Dataset excerpts
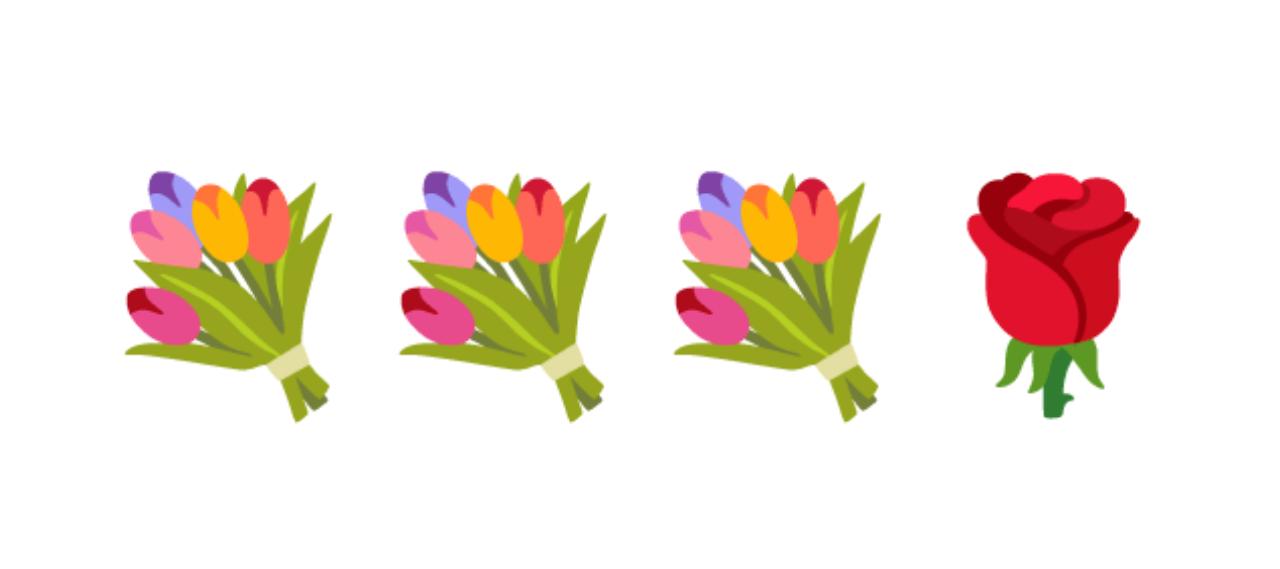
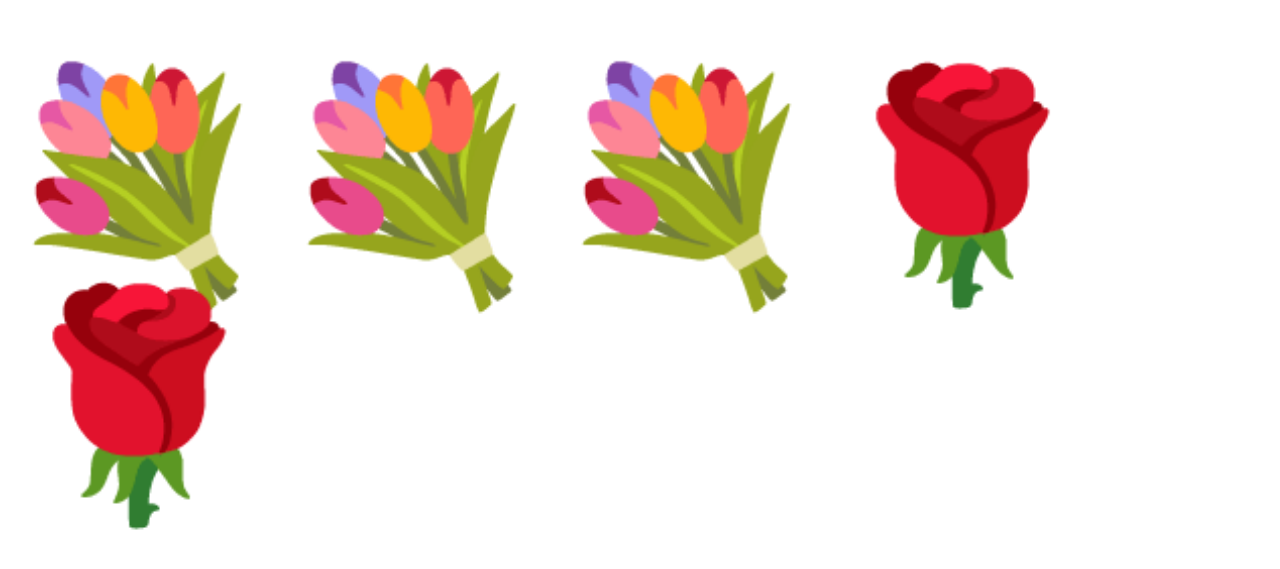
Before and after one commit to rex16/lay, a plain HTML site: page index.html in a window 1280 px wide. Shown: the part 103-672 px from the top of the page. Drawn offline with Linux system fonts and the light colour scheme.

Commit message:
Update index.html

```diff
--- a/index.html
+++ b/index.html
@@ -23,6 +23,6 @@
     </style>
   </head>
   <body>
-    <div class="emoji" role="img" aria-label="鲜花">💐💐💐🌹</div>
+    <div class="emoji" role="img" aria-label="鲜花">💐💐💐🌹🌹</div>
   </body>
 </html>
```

How to complete this task:
Reproduce the records, all of them, word for word; omit the pictures.

Solution to the exercise:
Before and after one commit to rex16/lay, a plain HTML site: page index.html in a window 1280 px wide. Shown: the part 103-672 px from the top of the page. Drawn offline with Linux system fonts and the light colour scheme.

Commit message:
Update index.html

```diff
--- a/index.html
+++ b/index.html
@@ -23,6 +23,6 @@
     </style>
   </head>
   <body>
-    <div class="emoji" role="img" aria-label="鲜花">💐💐💐🌹</div>
+    <div class="emoji" role="img" aria-label="鲜花">💐💐💐🌹🌹</div>
   </body>
 </html>
```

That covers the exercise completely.